Every record that follows should be output exactly as it is given.

:::

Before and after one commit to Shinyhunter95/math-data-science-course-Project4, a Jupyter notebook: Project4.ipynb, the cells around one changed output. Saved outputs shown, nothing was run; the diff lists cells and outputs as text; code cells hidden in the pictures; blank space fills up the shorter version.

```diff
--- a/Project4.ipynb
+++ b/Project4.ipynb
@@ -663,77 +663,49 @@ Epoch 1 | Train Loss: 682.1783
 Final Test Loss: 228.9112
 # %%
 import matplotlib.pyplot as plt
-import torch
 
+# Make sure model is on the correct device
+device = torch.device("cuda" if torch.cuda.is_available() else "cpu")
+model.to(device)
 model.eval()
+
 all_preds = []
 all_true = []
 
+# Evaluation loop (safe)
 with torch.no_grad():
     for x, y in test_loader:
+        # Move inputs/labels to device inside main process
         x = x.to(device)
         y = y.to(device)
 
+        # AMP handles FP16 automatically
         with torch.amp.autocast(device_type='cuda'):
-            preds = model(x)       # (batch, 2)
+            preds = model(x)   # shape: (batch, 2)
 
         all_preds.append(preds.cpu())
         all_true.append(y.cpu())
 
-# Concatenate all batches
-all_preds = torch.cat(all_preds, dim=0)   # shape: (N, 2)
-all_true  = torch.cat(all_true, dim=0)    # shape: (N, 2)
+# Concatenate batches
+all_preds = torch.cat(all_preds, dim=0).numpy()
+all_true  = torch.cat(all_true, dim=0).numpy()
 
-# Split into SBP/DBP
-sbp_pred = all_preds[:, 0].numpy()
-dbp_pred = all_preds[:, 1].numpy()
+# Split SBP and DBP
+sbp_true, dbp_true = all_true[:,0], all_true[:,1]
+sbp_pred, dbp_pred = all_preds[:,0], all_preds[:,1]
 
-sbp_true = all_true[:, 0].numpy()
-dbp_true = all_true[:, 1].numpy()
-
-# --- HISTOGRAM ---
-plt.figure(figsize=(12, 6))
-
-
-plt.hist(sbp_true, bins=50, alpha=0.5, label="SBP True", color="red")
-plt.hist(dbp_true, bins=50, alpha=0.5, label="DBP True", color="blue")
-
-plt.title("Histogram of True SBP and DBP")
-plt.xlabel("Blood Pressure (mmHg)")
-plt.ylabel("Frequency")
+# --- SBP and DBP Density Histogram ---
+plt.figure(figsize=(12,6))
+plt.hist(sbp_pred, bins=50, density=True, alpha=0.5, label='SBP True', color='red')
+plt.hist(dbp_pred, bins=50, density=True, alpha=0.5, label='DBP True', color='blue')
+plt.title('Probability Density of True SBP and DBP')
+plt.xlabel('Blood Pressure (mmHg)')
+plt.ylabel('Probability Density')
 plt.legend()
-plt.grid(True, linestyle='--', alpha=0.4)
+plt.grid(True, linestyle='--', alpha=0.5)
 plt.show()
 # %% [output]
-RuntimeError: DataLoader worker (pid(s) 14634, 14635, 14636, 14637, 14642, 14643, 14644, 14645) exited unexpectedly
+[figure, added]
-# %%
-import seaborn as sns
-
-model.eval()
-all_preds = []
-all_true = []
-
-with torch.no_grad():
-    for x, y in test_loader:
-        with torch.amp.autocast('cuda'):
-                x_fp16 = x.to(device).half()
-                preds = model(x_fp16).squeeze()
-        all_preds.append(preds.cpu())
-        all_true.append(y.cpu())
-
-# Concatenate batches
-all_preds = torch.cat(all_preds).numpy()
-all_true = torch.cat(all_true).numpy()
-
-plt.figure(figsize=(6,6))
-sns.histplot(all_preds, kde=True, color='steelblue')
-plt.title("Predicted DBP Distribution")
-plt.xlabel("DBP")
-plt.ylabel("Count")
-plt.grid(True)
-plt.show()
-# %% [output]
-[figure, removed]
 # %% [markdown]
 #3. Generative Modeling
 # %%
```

:::

EXERCISE SOLUTION:
Before and after one commit to Shinyhunter95/math-data-science-course-Project4, a Jupyter notebook: Project4.ipynb, the cells around one changed output. Saved outputs shown, nothing was run; the diff lists cells and outputs as text; code cells hidden in the pictures; blank space fills up the shorter version.

```diff
--- a/Project4.ipynb
+++ b/Project4.ipynb
@@ -663,77 +663,49 @@ Epoch 1 | Train Loss: 682.1783
 Final Test Loss: 228.9112
 # %%
 import matplotlib.pyplot as plt
-import torch
 
+# Make sure model is on the correct device
+device = torch.device("cuda" if torch.cuda.is_available() else "cpu")
+model.to(device)
 model.eval()
+
 all_preds = []
 all_true = []
 
+# Evaluation loop (safe)
 with torch.no_grad():
     for x, y in test_loader:
+        # Move inputs/labels to device inside main process
         x = x.to(device)
         y = y.to(device)
 
+        # AMP handles FP16 automatically
         with torch.amp.autocast(device_type='cuda'):
-            preds = model(x)       # (batch, 2)
+            preds = model(x)   # shape: (batch, 2)
 
         all_preds.append(preds.cpu())
         all_true.append(y.cpu())
 
-# Concatenate all batches
-all_preds = torch.cat(all_preds, dim=0)   # shape: (N, 2)
-all_true  = torch.cat(all_true, dim=0)    # shape: (N, 2)
+# Concatenate batches
+all_preds = torch.cat(all_preds, dim=0).numpy()
+all_true  = torch.cat(all_true, dim=0).numpy()
 
-# Split into SBP/DBP
-sbp_pred = all_preds[:, 0].numpy()
-dbp_pred = all_preds[:, 1].numpy()
+# Split SBP and DBP
+sbp_true, dbp_true = all_true[:,0], all_true[:,1]
+sbp_pred, dbp_pred = all_preds[:,0], all_preds[:,1]
 
-sbp_true = all_true[:, 0].numpy()
-dbp_true = all_true[:, 1].numpy()
-
-# --- HISTOGRAM ---
-plt.figure(figsize=(12, 6))
-
-
-plt.hist(sbp_true, bins=50, alpha=0.5, label="SBP True", color="red")
-plt.hist(dbp_true, bins=50, alpha=0.5, label="DBP True", color="blue")
-
-plt.title("Histogram of True SBP and DBP")
-plt.xlabel("Blood Pressure (mmHg)")
-plt.ylabel("Frequency")
+# --- SBP and DBP Density Histogram ---
+plt.figure(figsize=(12,6))
+plt.hist(sbp_pred, bins=50, density=True, alpha=0.5, label='SBP True', color='red')
+plt.hist(dbp_pred, bins=50, density=True, alpha=0.5, label='DBP True', color='blue')
+plt.title('Probability Density of True SBP and DBP')
+plt.xlabel('Blood Pressure (mmHg)')
+plt.ylabel('Probability Density')
 plt.legend()
-plt.grid(True, linestyle='--', alpha=0.4)
+plt.grid(True, linestyle='--', alpha=0.5)
 plt.show()
 # %% [output]
-RuntimeError: DataLoader worker (pid(s) 14634, 14635, 14636, 14637, 14642, 14643, 14644, 14645) exited unexpectedly
+[figure, added]
-# %%
-import seaborn as sns
-
-model.eval()
-all_preds = []
-all_true = []
-
-with torch.no_grad():
-    for x, y in test_loader:
-        with torch.amp.autocast('cuda'):
-                x_fp16 = x.to(device).half()
-                preds = model(x_fp16).squeeze()
-        all_preds.append(preds.cpu())
-        all_true.append(y.cpu())
-
-# Concatenate batches
-all_preds = torch.cat(all_preds).numpy()
-all_true = torch.cat(all_true).numpy()
-
-plt.figure(figsize=(6,6))
-sns.histplot(all_preds, kde=True, color='steelblue')
-plt.title("Predicted DBP Distribution")
-plt.xlabel("DBP")
-plt.ylabel("Count")
-plt.grid(True)
-plt.show()
-# %% [output]
-[figure, removed]
 # %% [markdown]
 #3. Generative Modeling
 # %%
```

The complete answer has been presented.